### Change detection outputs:
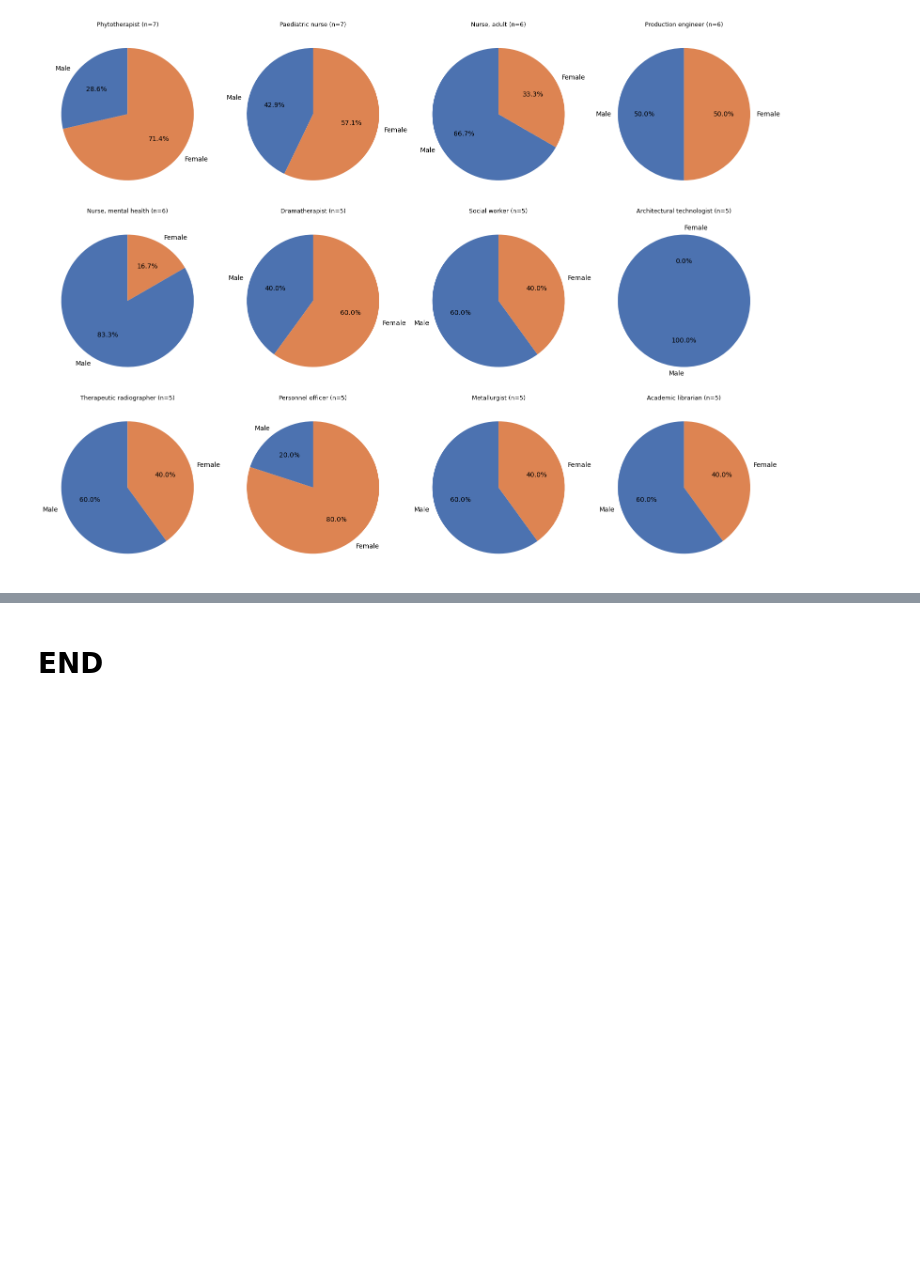
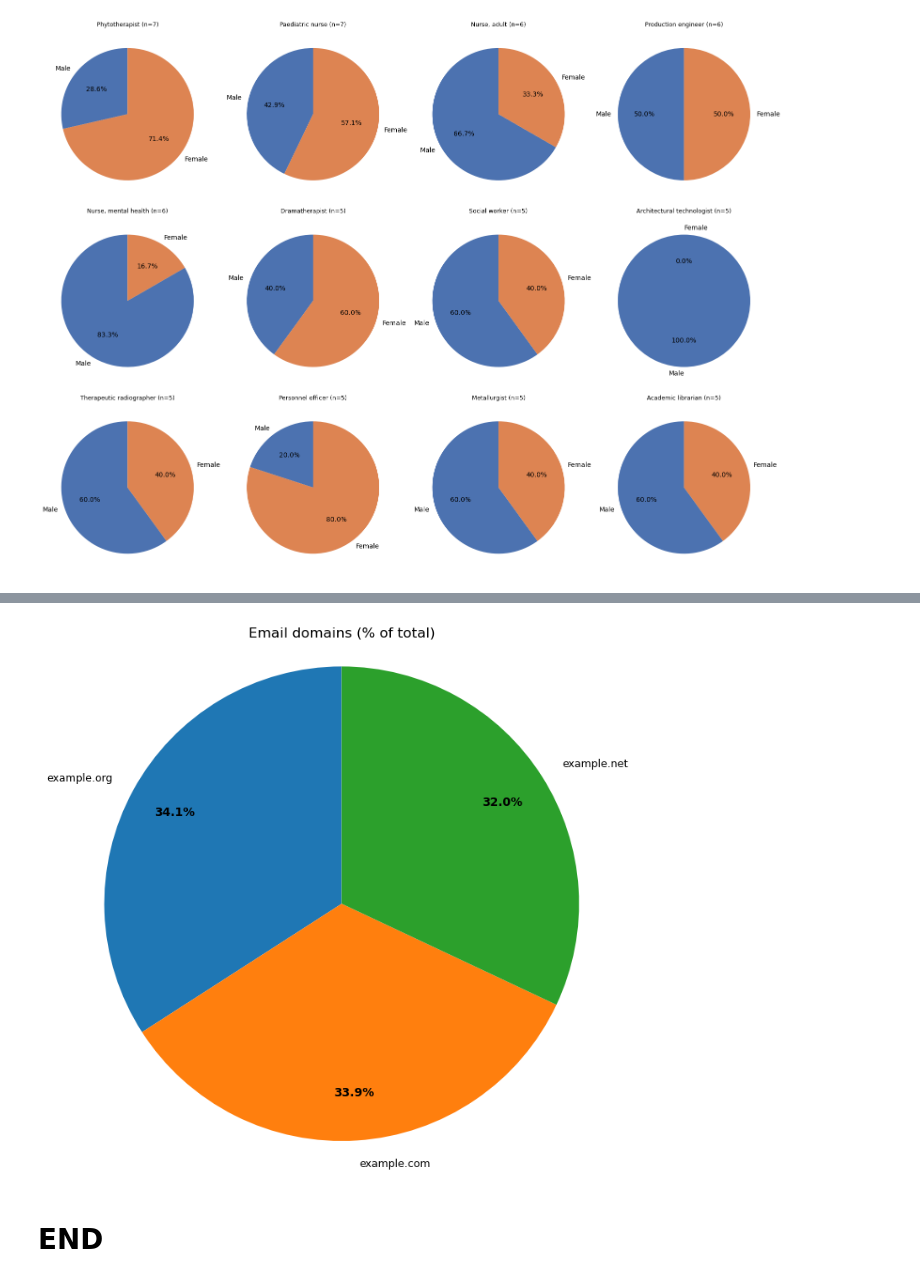
Before and after one commit to KaiiMenai/programming-for-data-analytics, a Jupyter notebook: pfda-assignments/assignment03-pie.ipynb, the cells around one changed output, grey strips where cells are left out. Drawn from its saved outputs; the diff is of its cells as text; code cells hidden in the pictures; blank space fills up the shorter version.

```diff
--- a/pfda-assignments/assignment03-pie.ipynb
+++ b/pfda-assignments/assignment03-pie.ipynb
@@ -303,0 +305,7 @@ Maybe if we explore specific job titles it would be better.
+# %%
+df = pd.read_csv("https://drive.google.com/uc?id=1AWPf-pJodJKeHsARQK_RHiNsE8fjPCVK&export=download")
+
+df['domain'] = df['Email'].str.split('@').str[1]
+#faster solution if no NaNs values # based entirely on the assumption that there are no NaN values in the email column. https://stackoverflow.com/questions/53044548/how-to-extract-domain-from-email-address-with-pandas
+#df['domain'] = [x.split('@')[1] for x in df['email']]
+print (df)
@@ -304,2 +330,31 @@ Maybe if we explore specific job titles it would be better.
+# %%
+# Less common email domains grouped into 'Other' if there are many/any.
+counts = df['domain'].value_counts()
+# Decide how many slices to show (top_n). Remaining will be grouped into 'Other'
+top_n = 10
+if len(counts) > top_n:
+    top = counts.iloc[:top_n]
+    other = counts.iloc[top_n:].sum()
+    labels = list(top.index) + ['Other']
+    sizes = list(top.values) + [other]
+else:
+    labels = list(counts.index)
+    sizes = list(counts.values)
+
+# Convert sizes to percentages of the total
+total = sum(sizes)
+percent_sizes = [s / total * 100 for s in sizes]
+
+fig, ax = plt.subplots(figsize=(8, 8))
+wedges, texts, autotexts = ax.pie(sizes, labels=labels, autopct='%1.1f%%', startangle=90, pctdistance=0.8)
+ax.axis('equal')  # Equal aspect ratio ensures the pie chart is circular.
+ax.set_title('Email domains (% of total)')
+# Improve text size
+plt.setp(autotexts, size=10, weight='bold')
+plt.setp(texts, size=9)
+
+plt.show()
+# %% [output]
+[figure, added]
 # %% [markdown]
 # END
```
Also changed, not shown: parts of 2 cells of this notebook.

### Problem description:
Leaving out every picture, repeat the records above exactly as they stand.

### Solution:
Before and after one commit to KaiiMenai/programming-for-data-analytics, a Jupyter notebook: pfda-assignments/assignment03-pie.ipynb, the cells around one changed output, grey strips where cells are left out. Drawn from its saved outputs; the diff is of its cells as text; code cells hidden in the pictures; blank space fills up the shorter version.

```diff
--- a/pfda-assignments/assignment03-pie.ipynb
+++ b/pfda-assignments/assignment03-pie.ipynb
@@ -303,0 +305,7 @@ Maybe if we explore specific job titles it would be better.
+# %%
+df = pd.read_csv("https://drive.google.com/uc?id=1AWPf-pJodJKeHsARQK_RHiNsE8fjPCVK&export=download")
+
+df['domain'] = df['Email'].str.split('@').str[1]
+#faster solution if no NaNs values # based entirely on the assumption that there are no NaN values in the email column. https://stackoverflow.com/questions/53044548/how-to-extract-domain-from-email-address-with-pandas
+#df['domain'] = [x.split('@')[1] for x in df['email']]
+print (df)
@@ -304,2 +330,31 @@ Maybe if we explore specific job titles it would be better.
+# %%
+# Less common email domains grouped into 'Other' if there are many/any.
+counts = df['domain'].value_counts()
+# Decide how many slices to show (top_n). Remaining will be grouped into 'Other'
+top_n = 10
+if len(counts) > top_n:
+    top = counts.iloc[:top_n]
+    other = counts.iloc[top_n:].sum()
+    labels = list(top.index) + ['Other']
+    sizes = list(top.values) + [other]
+else:
+    labels = list(counts.index)
+    sizes = list(counts.values)
+
+# Convert sizes to percentages of the total
+total = sum(sizes)
+percent_sizes = [s / total * 100 for s in sizes]
+
+fig, ax = plt.subplots(figsize=(8, 8))
+wedges, texts, autotexts = ax.pie(sizes, labels=labels, autopct='%1.1f%%', startangle=90, pctdistance=0.8)
+ax.axis('equal')  # Equal aspect ratio ensures the pie chart is circular.
+ax.set_title('Email domains (% of total)')
+# Improve text size
+plt.setp(autotexts, size=10, weight='bold')
+plt.setp(texts, size=9)
+
+plt.show()
+# %% [output]
+[figure, added]
 # %% [markdown]
 # END
```
Also changed, not shown: parts of 2 cells of this notebook.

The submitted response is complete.